Assignment:
Within this material, find every line where the string "wide" appears, and copy it out.

Data provided:
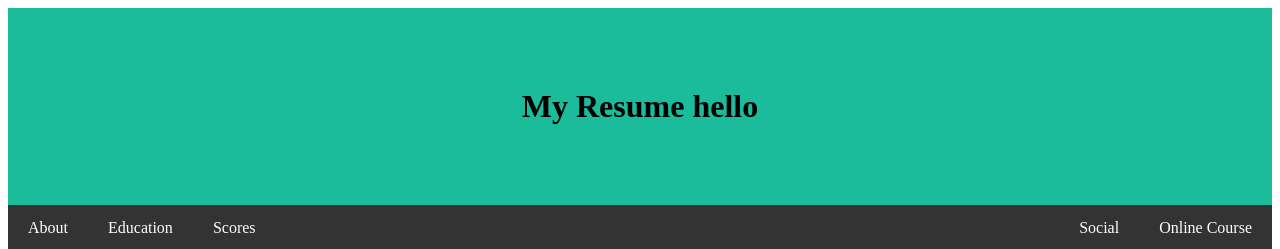
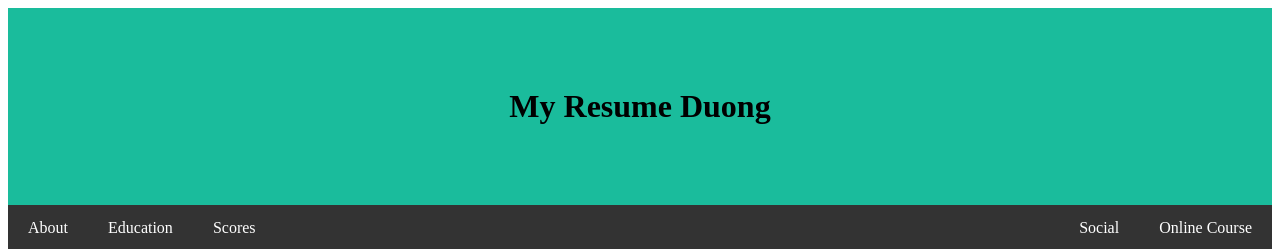
Before and after one commit to samduong05/dung-website, a plain HTML site: page index.html in a window 1280 px wide. Shown: the top 249 px of the page. Drawn offline with Linux system fonts and the light colour scheme.

Commit message:
Update index.html

```diff
--- a/index.html
+++ b/index.html
@@ -10,7 +10,7 @@
 	<title>My name duong</title>
 </head>
 <body>
-	<h1 id="menu_text"> My Resume hello </h1>
+	<h1 id="menu_text"> My Resume Duong </h1>
 	<nav>
 		<a href="#contact" class="menu_left">About</a>
 		<a href="#education" class="menu_left">Education</a>
```
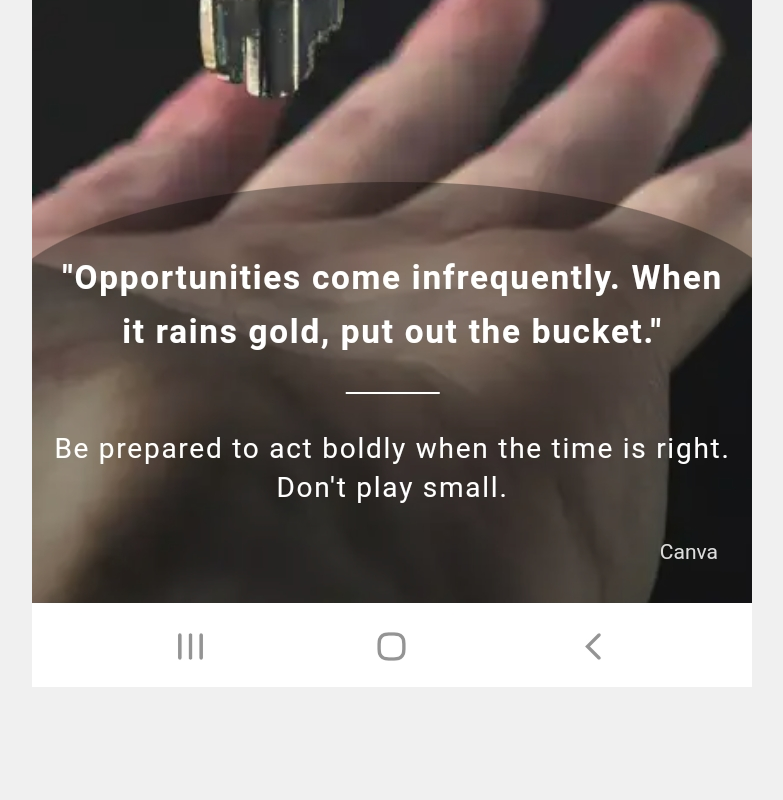
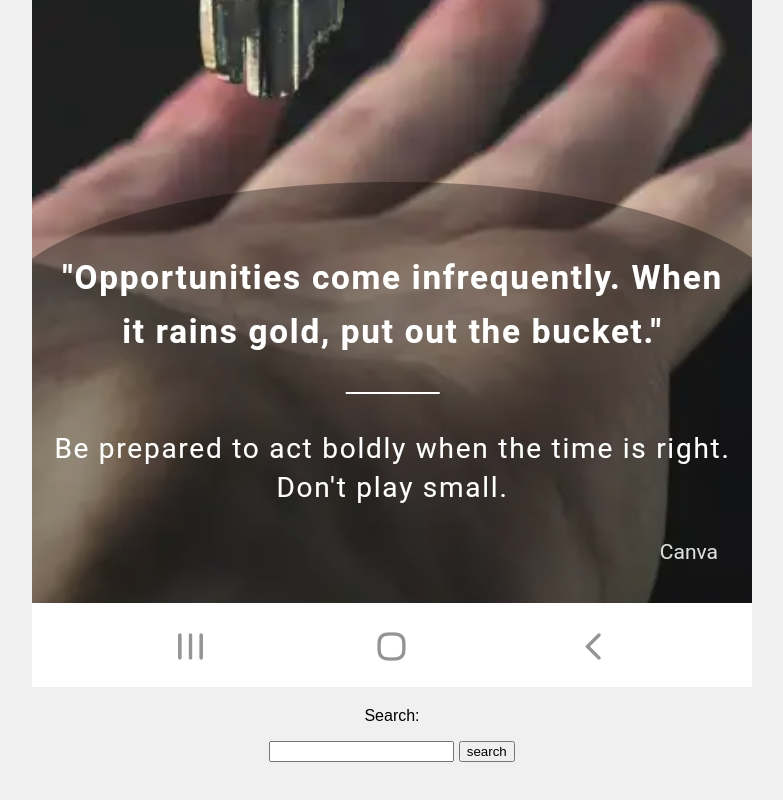
Before and after one commit to SAMMU-VS/Samiulla, a plain HTML site: page index.html in a window 1280 px wide. Shown: the part 931-1731 px from the top of the page, without its empty margins (248-1031 px from the left). Before the commit the page ends 1696 px from the top, so only its background shows below. Drawn offline with Linux system fonts and the light colour scheme.

Commit message:
Update index.html

```diff
--- a/index.html
+++ b/index.html
@@ -6,5 +6,10 @@
   <p>
     <img src="vs.jpg" alt="Motivational line" >
   </p>
+  <form action="https://sammu-vs.github.io/Samiulla/" method="get" >
+    <p>Search:</p>
+    <input type="search" name="search">
+    <input type="submit" value="search">
+  </form>
 </body>
 </html>
```
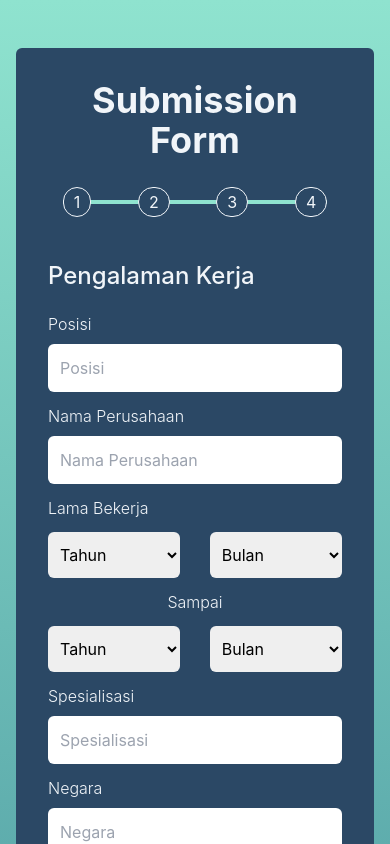
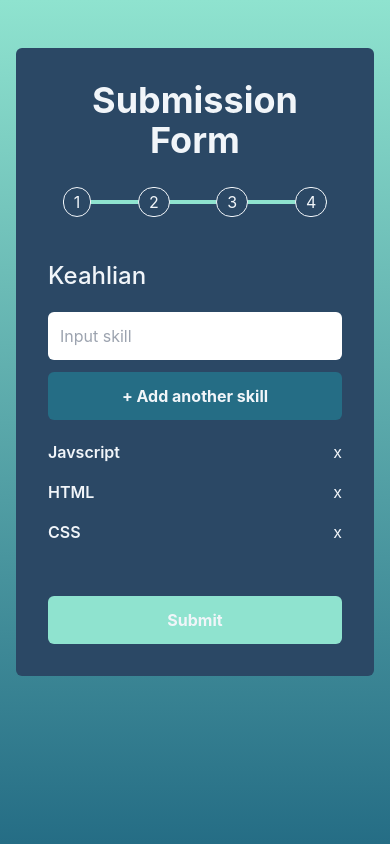
Before and after one commit to Dedenno17/react-test, a React (Create React App) app: page /add in a window 390 px wide. Shown: the top 844 px of the page. Built offline with nearby package versions, Linux system fonts and the light colour scheme.

Commit message:
memberi style responsive pada Keahlian form

```diff
--- a/src/components/Form/Forms.jsx
+++ b/src/components/Form/Forms.jsx
@@ -8,8 +8,8 @@ const Forms = () => {
     <div className="w-full mt-14">
       {/* <PersonalData /> */}
       {/* <RiwayatPendidikan /> */}
-      <PengalamanKerja />
-      {/* <Keahlian /> */}
+      {/* <PengalamanKerja /> */}
+      <Keahlian />
     </div>
   );
 };
--- a/src/components/Form/Keahlian/Keahlian.jsx
+++ b/src/components/Form/Keahlian/Keahlian.jsx
@@ -9,21 +9,27 @@ const Keahlian = () => {
       <h2 className="text-left text-2xl font-medium text-slate-100 mb-5">
         Keahlian
       </h2>
-      <form>
+      <form className="w-full lg:flex lg:justify-between lg:items-center">
         <input
           type="text"
           placeholder="Input skill"
-          className="w-full px-3 py-3 rounded-md outline-none border-none mb-3"
+          className="w-full px-3 py-3 rounded-md outline-none border-none mb-3 lg:w-[65%] lg:mb-0"
         />
-        <div>
-          <Button className="bg-blue w-full text-slate-100" type="submit">
+        <div className="w-full lg:w-[30%]">
+          <Button
+            className="bg-blue w-full text-slate-100 hover:brightness-95"
+            type="submit"
+          >
             + Add another skill
           </Button>
         </div>
       </form>
       <KeahlianList data={DUMMY__DATA} />
-      <div className="mt-8">
-        <Button className="bg-tosca w-full text-slate-100" typw="button">
+      <div className="mt-8 lg:flex lg:justify-end lg:items-center">
+        <Button
+          className="bg-tosca w-full text-slate-100 lg:w-[20%]"
+          typw="button"
+        >
           Submit
         </Button>
       </div>
```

Reply to the task:
Before and after one commit to samduong05/dung-website, a plain HTML site: page index.html in a window 1280 px wide. Shown: the top 249 px of the page. Drawn offline with Linux system fonts and the light colour scheme.
Before and after one commit to SAMMU-VS/Samiulla, a plain HTML site: page index.html in a window 1280 px wide. Shown: the part 931-1731 px from the top of the page, without its empty margins (248-1031 px from the left). Before the commit the page ends 1696 px from the top, so only its background shows below. Drawn offline with Linux system fonts and the light colour scheme.
Before and after one commit to Dedenno17/react-test, a React (Create React App) app: page /add in a window 390 px wide. Shown: the top 844 px of the page. Built offline with nearby package versions, Linux system fonts and the light colour scheme.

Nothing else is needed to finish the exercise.